Telematics was a divisive subject among fleet managers in the November 2017 Fleet200 Executive Club meeting.
One fleet operator expressed concerns that “telematics can open up a liability can of worms” if companies do not manage the data and act accordingly.
Alongside the benefits and drawbacks of telematics, delegates discussed the advantages of front and driver-facing cameras – both of which can be met with friction from unions and drivers.
Summary of discussion points:
- Telematics is primarily being used to record vehicle location, journey details and business mileage.
- Some operators are avoiding using their system’s full functionality as the data streams are so big they may be liable for any unnoticed information. One fleet manager said: “In the event of a fatality the police will ask to see the data and if it shows that drivers are consistently speeding but the company has not offered training then it will be liable.”
- One fleet operator described telematics as “a double-edged sword”. If they do install the units and overlook data then they could be liable in the event of a fatality but, but on the other hand, if they have a large fleet without telematics units and a collision/fatality occurs authorities may question why telematics was not installed.
- Managers agreed that businesses must first establish what the telematics would be used for, and favour bite-size chunks of data over a large stream to reduce the risk of liability and focus company aims.
- One fleet operator suggested that companies should not be held liable for a driver’s actions if they have a clear driver policy and the driver has gone against it and caused an accident.
- The extensive data can be managed by hiring an analyst.
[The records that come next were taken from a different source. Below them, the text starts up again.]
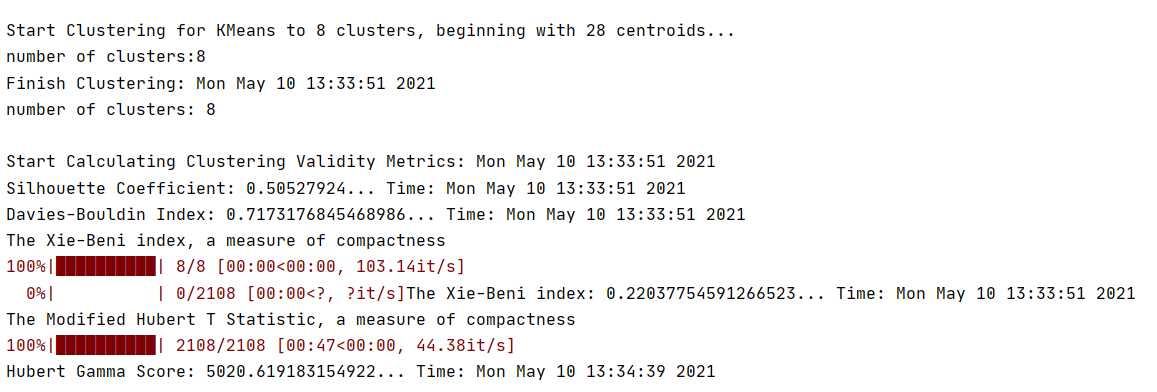
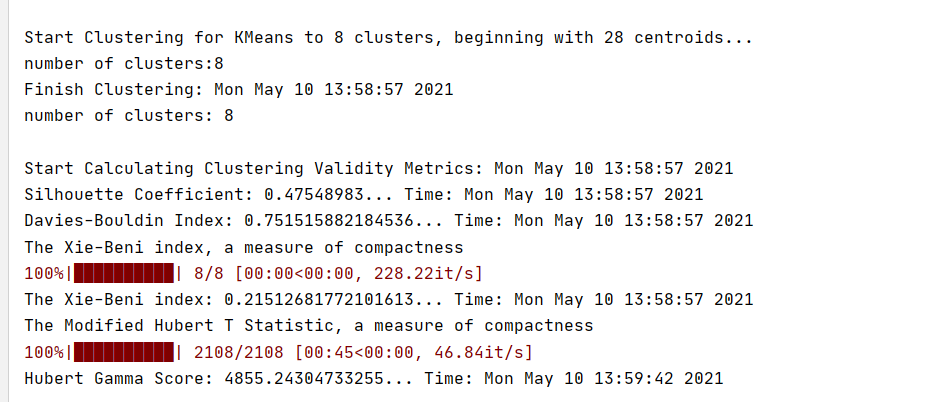
v4.2-完善输入选择执行所有聚类算法

Changed region(s): [[0.0, 0.398, 0.9968, 0.7653], [0.0, 0.7959, 0.7853, 0.9796], [0.0, 0.0612, 0.7853, 0.3061]]

diff --git a/backend/streamlines_segment_token.py b/backend/streamlines_segment_token.py
@@ -24,7 +24,7 @@ import pandas as pd
 
 
 import torch
-from torch import linalg as LA
+# from torch import linalg as LA  # not fit for torch1.2.0
 from sklearn.neighbors import NearestNeighbors  # for computing epsilon, but time consuming large
 from tqdm import tqdm
 
@@ -37,8 +37,8 @@ from mpl_toolkits.mplot3d import Axes3D
 
 np.set_printoptions(threshold=sys.maxsize)
 
-# device = 'cuda:0' if torch.cuda.is_available() else 'cpu'
-device = 'cpu'
+device = 'cuda' if torch.cuda.is_available() else 'cpu'
+# device = 'cpu'
 
 sel_feature = [
     "curvature",  # 曲率
@@ -101,7 +101,7 @@ class SegmentTokenizer(object):
         # print(self.all_point_features)
         # exit()
         # 根据特征值对流线进行分段. sel_feature[0]曲率，分段只能依靠一个特征值进行分段？
-        self.segment_all_lines(sel_feature[0], n_segment=50) #【注】此处的n_segment应该由外部主函数传入. 一般取50-100足够
+        self.segment_all_lines(sel_feature[1], n_segment=50) #【注】此处的n_segment应该由外部主函数传入. 一般取50-100足够
         # 计算流线分段的特征向量.
         self.calculate_all_segment_vectors(dim=12) #【注】此处的dim应该由外部主函数传入，暂时写为特定值. dim只能是len(sel_feature)的倍数
         # 基于流线分段的特征向量生成词汇. 用到聚类算法
@@ -112,8 +112,10 @@ class SegmentTokenizer(object):
         print("Start generate streamline word vector: " + output_time() + '\n')
         self.generate_streamlined_word_vector_expressions(v=32)
         # 对流线聚类
-        # self.generate_cluster_for_streamlines(distant_typeid=2, v=16)
-        self.exec_all_cluster_modes(v=8)
+        if self.cluster_mode == 'All':
+            self.exec_all_cluster_modes(v=8)
+        else:
+            self.generate_cluster_for_streamlines(distant_typeid=2, v=8)
         # 聚类后的流线着色 可视化
         # 如果流线很密集，需要再压缩流场，跳到tool
 
@@ -283,19 +285,19 @@ class SegmentTokenizer(object):
         x_tensor = torch.from_numpy(x).to(device)
         y_tensor = torch.from_numpy(y).to(device)
         if distant_typeid == 0:  # 欧几里得距离.
-            # distance = np.linalg.norm(x-y)
-            distance = LA.norm(x_tensor - y_tensor).cpu()
+            distance = np.linalg.norm(x-y)
+            # distance = LA.norm(x_tensor - y_tensor).cpu()
         elif distant_typeid == 1:  # 余弦距离.
             distance = 1 - np.dot(x,y)/(np.linalg.norm(x)*np.linalg.norm(y))
         elif distant_typeid == 2:  # 曼哈顿距离.
-            # distance = np.linalg.norm(x-y,ord=1)
-            distance = LA.norm(x_tensor-y_tensor, ord=1).cpu()
+            distance = np.linalg.norm(x-y,ord=1)
+            # distance = LA.norm(x_tensor-y_tensor, ord=1).cpu()
         elif distant_typeid == 3:  # 切比雪夫距离.
-            # distance = np.linalg.norm(x-y,ord=np.inf)
-            distance = LA.norm(x_tensor-y_tensor, ord=float('inf')).cpu()
+            distance = np.linalg.norm(x-y,ord=np.inf)
+            # distance = LA.norm(x_tensor-y_tensor, ord=float('inf')).cpu()
         elif distant_typeid == 4:  # 夹角余弦(Cosine).
-            # distance = np.dot(x,y)/(np.linalg.norm(x)*(np.linalg.norm(y)))
-            distance = (torch.dot(x_tensor, y_tensor)/(LA.norm(x_tensor)*LA.norm(y_tensor))).cpu()
+            distance = np.dot(x,y)/(np.linalg.norm(x)*(np.linalg.norm(y)))
+            # distance = (torch.dot(x_tensor, y_tensor)/(LA.norm(x_tensor)*LA.norm(y_tensor))).cpu()
         elif distant_typeid == 5:  # 汉明距离(Hamming distance).
             distance = np.shape(np.nonzero(x-y)[0])[0]
         elif distant_typeid == 6:  # 杰卡德相似系数(Jaccard similarity coefficient).
@@ -455,13 +457,17 @@ class SegmentTokenizer(object):
         # print("self.segment_feature_vectors.items():")
         # print(self.segment_feature_vectors.items())
 
-        print("Start PCA reduce dimension: " + output_time())
+        print("Start TSNE reduce dimension: " + output_time())
         for line, value in tqdm(self.segment_feature_vectors.items()):
             # print("line, value: " + str(line))
             # print(value)
             # segment_feature_vectors是dict, line就是key
-            XMat = np.matrix(value)
-            finalData, reconMat = pca(XMat, k)
+            # XMat = np.matrix(value)
+            # finalData, reconMat = pca(XMat, k)
+            XMat = np.array(value)
+            ts = TSNE(n_components=k, init='pca')
+            ts.fit_transform(XMat)
+            finalData = ts.embedding_
             self.segment_feature_vectors_kdim[line] = np.array(finalData)
         # # 2. 聚类
         # # 每一种聚类方法最后只需保留cluster_labels和cluster_centers
@@ -486,7 +492,7 @@ class SegmentTokenizer(object):
         #     embedded = ts.embedding_  # 各分段降维后
         #     self.segment_feature_vectors_kdim[line] = np.array(embedded)
 
-        print("Finish PCA reduce dimension and Start Clustering: " + output_time())
+        print("Finish TSNE reduce dimension and Start Clustering: " + output_time())
 
         X = np.array([pt for line, value in self.segment_feature_vectors_kdim.items() for pt in value], dtype="float64")  # 2668
         # X的长度就是总的分段数

diff --git a/test.py b/test.py
@@ -9,8 +9,8 @@ import sys
 if __name__ == '__main__':
     # vtk_name = 'tec026.0031_00_type00_streamlines_40_both_reduced_40'
     # vtk_name = 'tec026.0031_00_type00_streamlines_40_both_reduced_200'
-    # vtk_name = 'tec025.5044_00_type00_streamlines_40_both'
-    vtk_name = 'tec026.0031_00_type00_streamlines_40_both'
+    vtk_name = 'tec025.5044_00_type00_streamlines_40_both'
+    # vtk_name = 'tec026.0031_00_type00_streamlines_40_both'
     # path = "/home/gp2021-zsr/gp/"
     path = "C:/AllSoftwareDisk/PycharmProjects/GraduationProject/"
     src_streamlines_filename = path + "data/" + vtk_name + ".vtk"
@@ -24,7 +24,8 @@ if __name__ == '__main__':
     print(">>>>>>>>>>>>>>>[" + vtk_name + ".vtk]<<<<<<<<<<<<<<<")
     print("Start filtering streamlines...")
     obj = StreamlinesSegment()
-    print(">>>>>>>>>>>>>>> choose one clustering algorithm <<<<<<<<<<<<<<<")
+    print(">>>>>>>>>>>>>>> choose clustering algorithm <<<<<<<<<<<<<<<")
+    print("0. All")
     print("1. KMeans")
     print("2. KMedoids")
     print("3. DBSCAN")
@@ -33,7 +34,9 @@ if __name__ == '__main__':
     print("6. Affinity Propagation")
     print("7. CURE")
     cluster_idx = input("clustering algorithm index: ")
-    if cluster_idx == '1':
+    if cluster_idx == '0':
+        cluster_mode = 'All'
+    elif cluster_idx == '1':
         cluster_mode = "KMeans"
     elif cluster_idx == '2':
         cluster_mode = "KMedoids"
@@ -73,7 +76,8 @@ if __name__ == '__main__':
             cluster_mode == "MeanShift" or
             cluster_mode == "AP" or
             cluster_mode == "AffinityPropagation" or
-            cluster_mode == "CURE")
+            cluster_mode == "CURE" or
+            cluster_mode == "All")
 
     obj.filter_streamlines(src_streamlines_filename,
                            dest_streamlines_count_list,

diff --git a/backend/streamlines_segment_tool.py b/backend/streamlines_segment_tool.py
@@ -114,8 +114,14 @@ class StreamlinesSegment(object):
             # 还需要测不同的distant_typeid的计算结果
             dissimilarity_matrix, prototype_index = t.calculate_main_streamline_index(cnt, distant_typeid=0)
             # 得到不相似度矩阵，压缩流场
-            # labels = t.all_streamlines_cluster_labels  # Series
-            # self.draw_3d(labels=labels, prototype_index=prototype_index)
+            if cluster_mode == 'All':
+                t_cnt = 1
+                for labels in t.all_cluster_modes_streamlines_labels:
+                    self.draw_3d(labels=labels, prototype_index=prototype_index, cluster_order=t_cnt)
+                    t_cnt = t_cnt + 1
+            else:
+                labels = t.all_streamlines_cluster_labels  # Series
+                self.draw_3d(labels=labels, prototype_index=prototype_index)
 
             # series_pd1 = pd.Series(labels)
             # labels_to_draw_filename = 'labels_to_draw_'+cluster_mode+str(len(self.streamlines_lines_index_data))+'lines.csv'
@@ -134,11 +140,6 @@ class StreamlinesSegment(object):
             # df_pd4 = pd.DataFrame(self.streamlines_vertexs_data)
             # streamlines_vertexs_data_filename = 'streamlines_vertexs_data_to_draw'+cluster_mode+str(len(self.streamlines_lines_index_data))+'lines.csv'
             # df_pd4.to_csv(streamlines_vertexs_data_filename, header=False, index=False)
-
-            t_cnt = 1
-            for labels in t.all_cluster_modes_streamlines_labels:
-                self.draw_3d(labels=labels, prototype_index=prototype_index, cluster_order=t_cnt)
-                t_cnt = t_cnt+1
 
             # 基于distant_typeid = 3（切比雪夫距离）计算不相似度.
             # 基于distant_typeid = 4（夹角余弦距离）计算不相似度.

diff --git a/backend/pca.py b/backend/pca.py
@@ -48,7 +48,7 @@ def pca(XMat, k):
     avgs = np.tile(average, (m, 1))  # avgs是m行，每行一个average
     data_adjust = XMat - avgs
     covX = np.cov(data_adjust.T)   #计算协方差矩阵
-    # 避免inf和nan
+    # 如何避免inf和nan
     featValue, featVec=  np.linalg.eig(covX)  #求解协方差矩阵的特征值和特征向量
     index = np.argsort(-featValue) #按照featValue进行从大到小排序
     finalData = []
This has proven successful for one fleet manager but many businesses do not have the resource to employ additional staff.
- The majority of fleet managers had not installed any cameras due to negative reactions from union members and drivers, but agreed that forward-facing cameras would be installed to protect members of staff rather than monitor.
- Telematics and cameras can have a bad reputation among drivers and are seen as a “Big Brother way to spy on employees”. However, most managers agreed that commercial vehicle drivers expect telematics to be fitted.